Octavian gained power and raised a private army. He gained influence in Rome, which he secured through a series of demagogical acts, such as the provisions of food and entertainment for the urban plebs and adopting the name of the late Caesar.
Mark Anthony and The Second Triumvirate
Antony departed to Gaul where, by means of the powerful legions that were stationed there, he gained increasing strength. In November Octavian, Antony, and Lepidus met near the river Bononia with their legions and formed the Second Triumvirate.
Whereas the First Triumvirate was almost a secret pact of mutual help, the lex Titia presented to the tribunal assembly consolidated the Second Triumvirate within an official framework and invested the initiative with legality.
The triumvirate was backed and sealed by the marital union of Octavian and Antony’s stepdaughter, Claudia, and by Antony’s marriage to Octavia, Octavian’s sister. Lepidus, a former consul in 46 b.c.e. with no major political accomplishments, had an impressive military force in Spain and was wealthy enough to support the huge expenses that foreign campaigns demanded. He also acted as a shield between Antony and Octavian, whose personal relationship was never quite strong, both eagerly looking for power.
One of the first political acts carried out by the new government was the persecution of Caesar’s assassins. Brutus, after finding out that the Senate’s support could no longer save him, escaped toward the East, but he was captured and executed on the way, and according to Suetonius, his head was sent to Rome to be placed under Caesar’s statue. The punishment extended to some 300 senators, and 2,000 knights were banned and their possessions confiscated.
The most famous case was the murder of the orator Marcus Tullius Cicero. In 40 b.c.e. the Roman territories were divided into three regions: Lepidus received Africa, the West was granted to Octavian, and Antony obtained the Middle East, Greece, and Egypt, where in 42 b.c.e. he encountered Cleopatra. It was the beginning of a relationship that would seal Rome’s fortune and their destinies.
Anthony and Cleopatra

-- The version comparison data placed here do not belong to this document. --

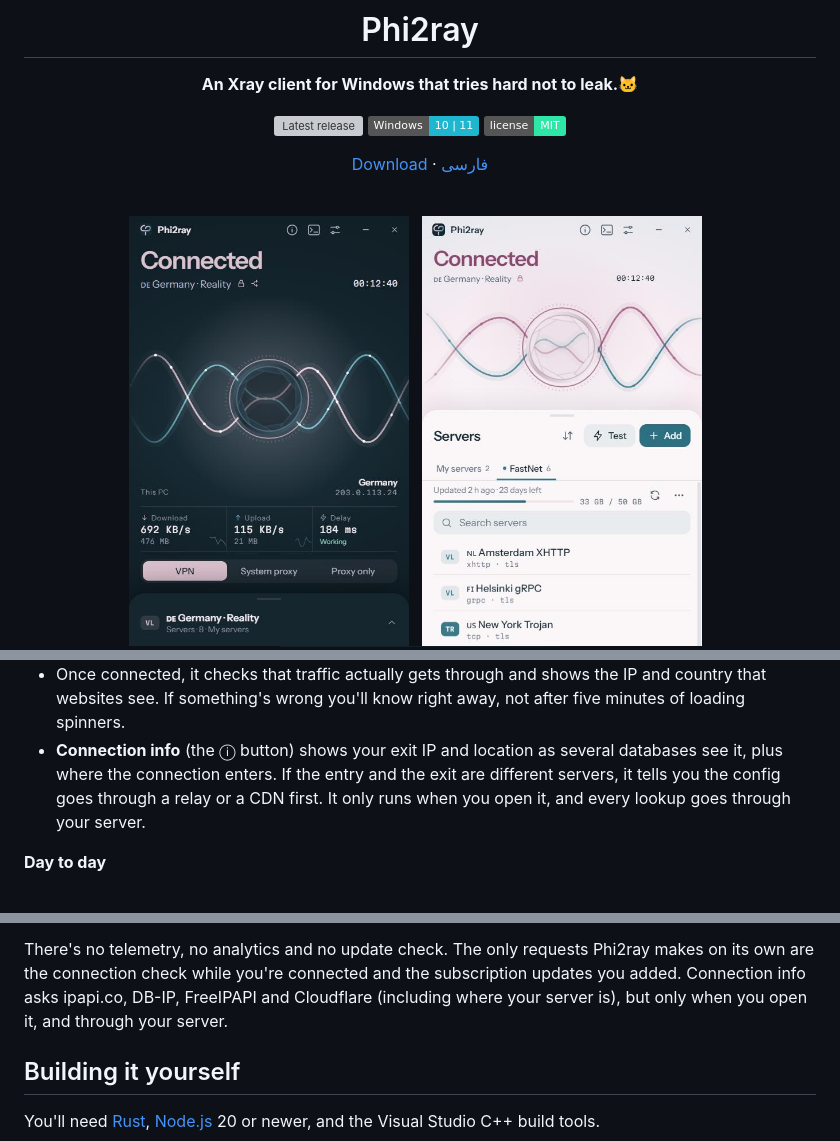
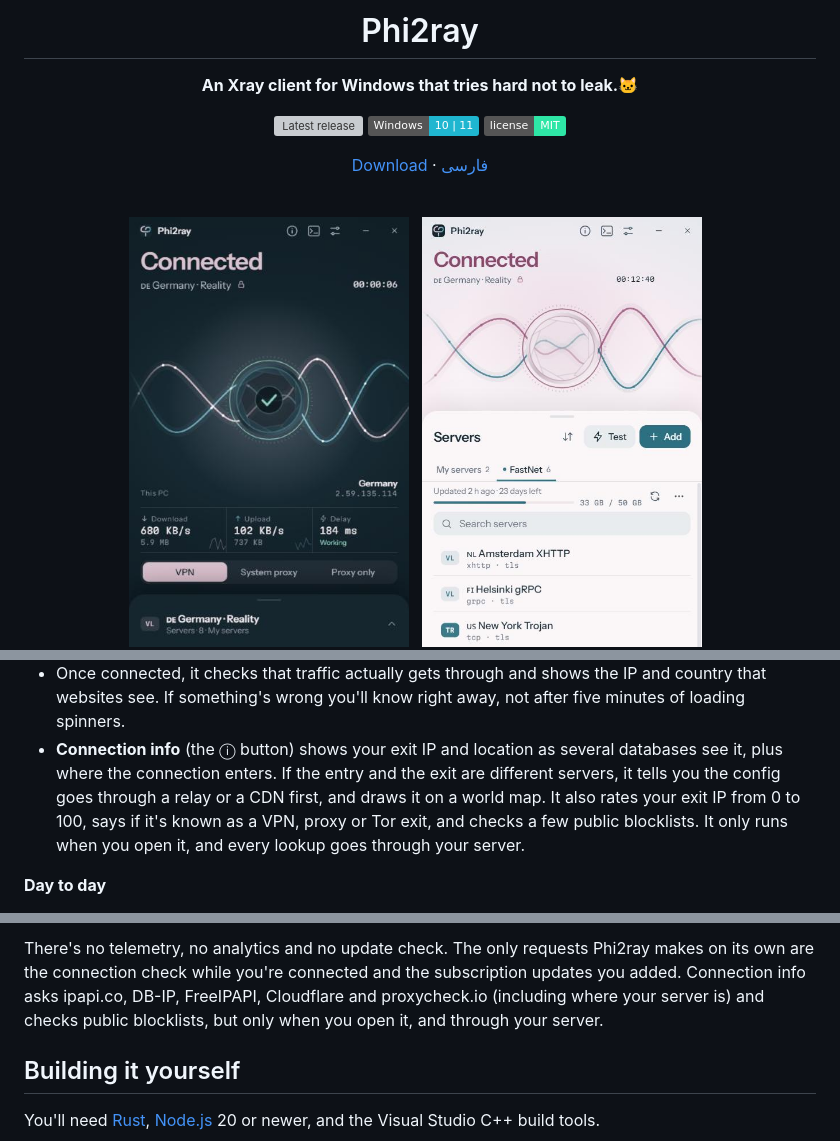
Before and after one commit to Phoenix15049/Phi2ray, a Markdown page: README.md, 3 parts joined by grey strips. Rendered like a GitHub page; pictures changed too: docs/screenshot-dark.jpg; badges without logos; grey boxes are pictures that could not be loaded.

Commit message:
Connection info map, IP quality score, connected animation

```diff
--- a/README.md
+++ b/README.md
@@ -83,8 +83,9 @@ out of your way. It ships as one `.exe`, about 45 MB, with both cores inside.
   spinners.
 - **Connection info** (the ⓘ button) shows your exit IP and location as several databases see it,
   plus where the connection enters. If the entry and the exit are different servers, it tells you
-  the config goes through a relay or a CDN first. It only runs when you open it, and every lookup
-  goes through your server.
+  the config goes through a relay or a CDN first, and draws it on a world map. It also rates your
+  exit IP from 0 to 100, says if it's known as a VPN, proxy or Tor exit, and checks a few public
+  blocklists. It only runs when you open it, and every lookup goes through your server.
 
 **Day to day**
 
@@ -219,8 +220,8 @@ almost certainly have it already.
 
 There's no telemetry, no analytics and no update check. The only requests Phi2ray makes on its
 own are the connection check while you're connected and the subscription updates you added.
-Connection info asks ipapi.co, DB-IP, FreeIPAPI and Cloudflare (including where your server is),
-but only when you open it, and through your server.
+Connection info asks ipapi.co, DB-IP, FreeIPAPI, Cloudflare and proxycheck.io (including where
+your server is) and checks public blocklists, but only when you open it, and through your server.
 
 ## Building it yourself
 
```
Also changed, not shown: PRIVACY.md (+6 -2 lines), THIRD_PARTY_NOTICES.md (+3 -0 lines), 12 other files.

Octavian in Rome was dealing with one last menace: that of Sextus Pompey, son of Pompey, member of the First Triumvirate. Being the provincial governor of Sicily, he had a large amount of power in the area, and therefore many of the outlawed citizens sought his help. In 37 b.c.e. the Pact of Tarentum renewed the triumvirate for another five years.
Nevertheless, the relationship between Octavian and Antony was deteriorating daily. In 36 b.c.e. as the triumvirate foresaw a clear danger, the island of Sicily was invaded, and Agrippa—one of Octavian’s mendefeated Pompey’s army.

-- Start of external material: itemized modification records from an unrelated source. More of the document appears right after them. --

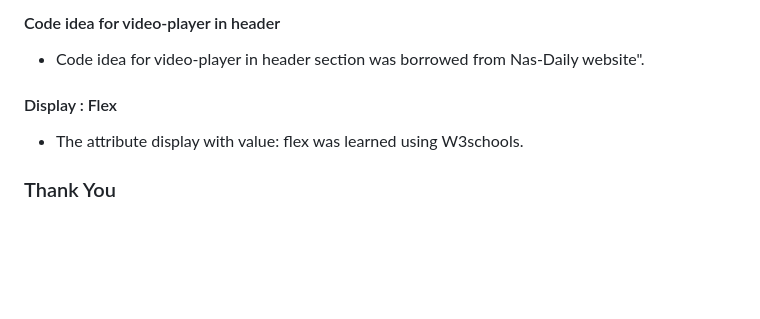
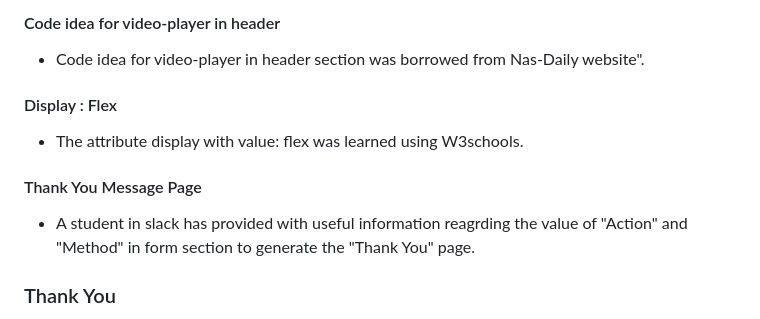
Before and after one commit to Code-Institute-Submissions/Sinha5714-Underwater_Explorer, a Markdown page: README.md, the part around the change. Drawn GitHub-style; blank space fills up the shorter version.

Commit message:
Add a section thanking student from slack

```diff
--- a/README.md
+++ b/README.md
@@ -212,6 +212,10 @@ The live link can be found here - https://sinha5714.github.io/Underwater_Explore
 
 - The attribute display with value: flex was learned using W3schools.
 
+#### Thank You Message Page
+
+- A student in slack has provided with useful information reagrding the value of "Action" and "Method" in form section to generate the "Thank You" page.
+
 ### Thank You
 - to my mentor Can for supporting me with his feedback through the entire project
 - to Code Institute and Slack community for helping me when I was getting stuck with some challenges.
```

Later that year Lepidus tried to keep Sicily for himself, but his troops did not support him and deserted to Octavian, who consequently deprived Lepidus of all his triumviral powers, leaving Octavian with 40 legions.
In 35 b.c.e. Antony and his wife were in Greece, and he sent her back to Rome and carried his army against Labienus (the son of a general who had betrayed Caesar), who was helping the Persian king to assemble a powerful army. Cleopatra joined him.

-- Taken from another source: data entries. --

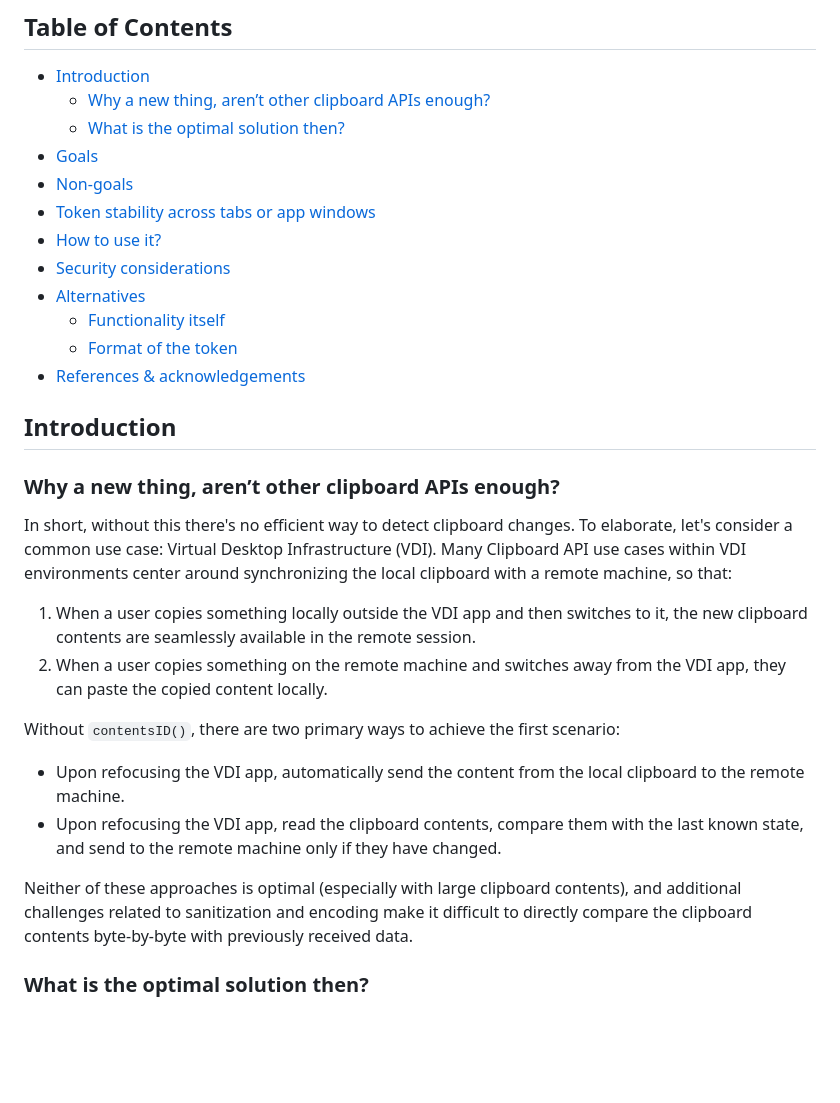
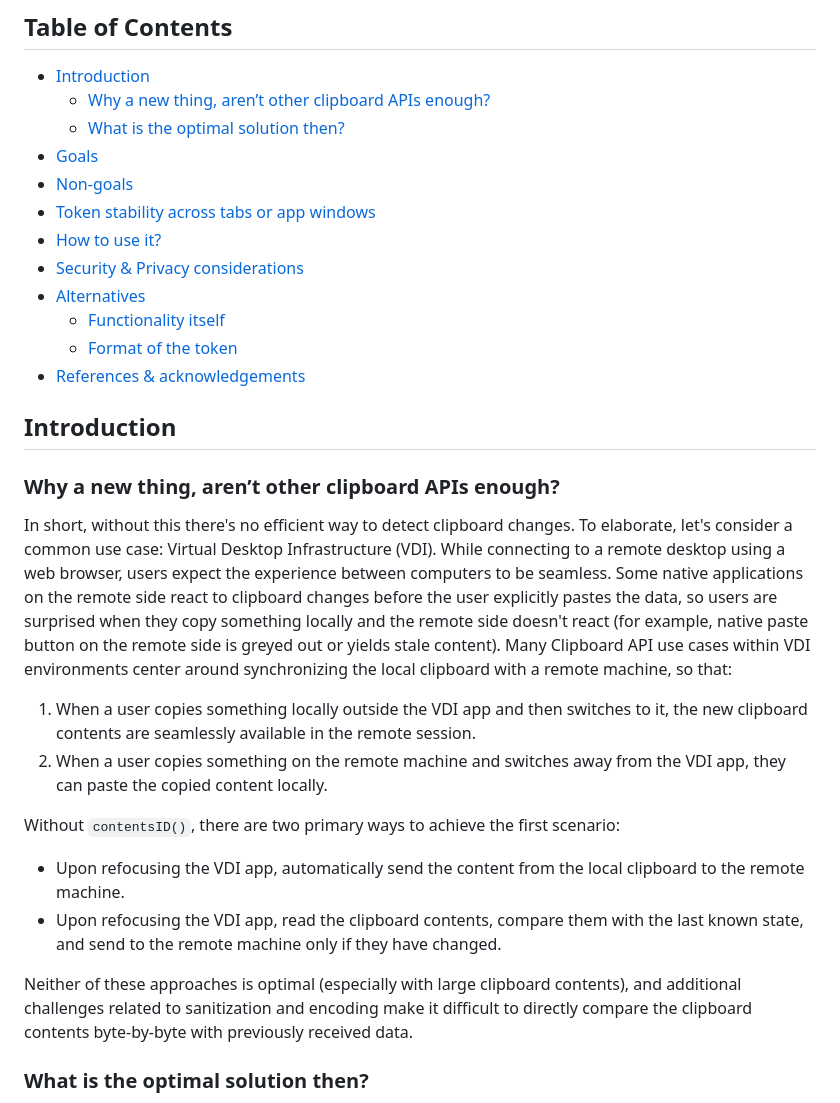
Before and after one commit to explainers-by-googlers/clipboard-contents-id, a Markdown page: README.md, the part around the change printed below. GitHub-like rendering; blank space fills up the shorter version.

```diff
--- a/README.md
+++ b/README.md
@@ -20,7 +21,7 @@ This proposal is an early design sketch by ChromeOS team to describe the problem
 - [Non-goals](#non-goals)
 - [Token stability across tabs or app windows](#token-stability-across-tabs-or-app-windows)
 - [How to use it?](#how-to-use-it)
-- [Security considerations](#security-considerations)
+- [Security & Privacy considerations](#security--privacy-considerations)
 - [Alternatives](#alternatives)
   - [Functionality itself](#functionality-itself)
   - [Format of the token](#format-of-the-token)
@@ -30,18 +31,28 @@ This proposal is an early design sketch by ChromeOS team to describe the problem
 
 ### Why a new thing, aren’t other clipboard APIs enough?
 
-In short, without this there's no efficient way to detect clipboard changes.
-To elaborate, let's consider a common use case: Virtual Desktop Infrastructure (VDI). Many Clipboard API use cases within VDI environments center around synchronizing the local clipboard with a remote machine, so that:
+In short, without this there's no efficient way to detect clipboard changes. To elaborate, let's consider a common use
+case: Virtual Desktop Infrastructure (VDI). While connecting to a remote desktop using a web browser, users expect the
+experience between computers to be seamless. Some native applications on the remote side react to clipboard changes
+before the user explicitly pastes the data, so users are surprised when they copy something locally and the remote side
+doesn't react (for example, native paste button on the remote side is greyed out or yields stale content). Many
+Clipboard API use cases within VDI environments center around synchronizing the local clipboard with a remote machine,
+so that:
 
-1. When a user copies something locally outside the VDI app and then switches to it, the new clipboard contents are seamlessly available in the remote session.
-2. When a user copies something on the remote machine and switches away from the VDI app, they can paste the copied content locally.
+1. When a user copies something locally outside the VDI app and then switches to it, the new clipboard contents are
+   seamlessly available in the remote session.
+2. When a user copies something on the remote machine and switches away from the VDI app, they can paste the copied
+   content locally.
 
 Without `contentsID()`, there are two primary ways to achieve the first scenario:
 
-* Upon refocusing the VDI app, automatically send the content from the local clipboard to the remote machine.
-* Upon refocusing the VDI app, read the clipboard contents, compare them with the last known state, and send to the remote machine only if they have changed.
+- Upon refocusing the VDI app, automatically send the content from the local clipboard to the remote machine.
+- Upon refocusing the VDI app, read the clipboard contents, compare them with the last known state, and send to the
+  remote machine only if they have changed.
 
-Neither of these approaches is optimal (especially with large clipboard contents), and additional challenges related to sanitization and encoding make it difficult to directly compare the clipboard contents byte-by-byte with previously received data.
+Neither of these approaches is optimal (especially with large clipboard contents), and additional challenges related to
+sanitization and encoding make it difficult to directly compare the clipboard contents byte-by-byte with previously
+received data.
 
 ### What is the optimal solution then?
 
```
Also changed, not shown: other parts of README.md (+69 -30 lines).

In 34 b.c.e. he celebrated a huge triumph in Alexandria. He repudiated Octavia, married Cleopatra, and declared Caesarion, Caesar’s son, the legitimate heir of Egypt and Cyprus. By doing so he cut the final bond that connected him to Octavian.
The latter openly attacked him and turned him, in the eyes of Rome, into an Eastern enemy, dominated by the Egyptian queen. In 31 b.c.e. Octavian, elected consul for the third time, defeated Antony in the famous naval battle of Actium, which sealed not only Antony’s fate—he and Cleopatra committed suicide in 30 b.c.e.—but also the Republic’s destiny.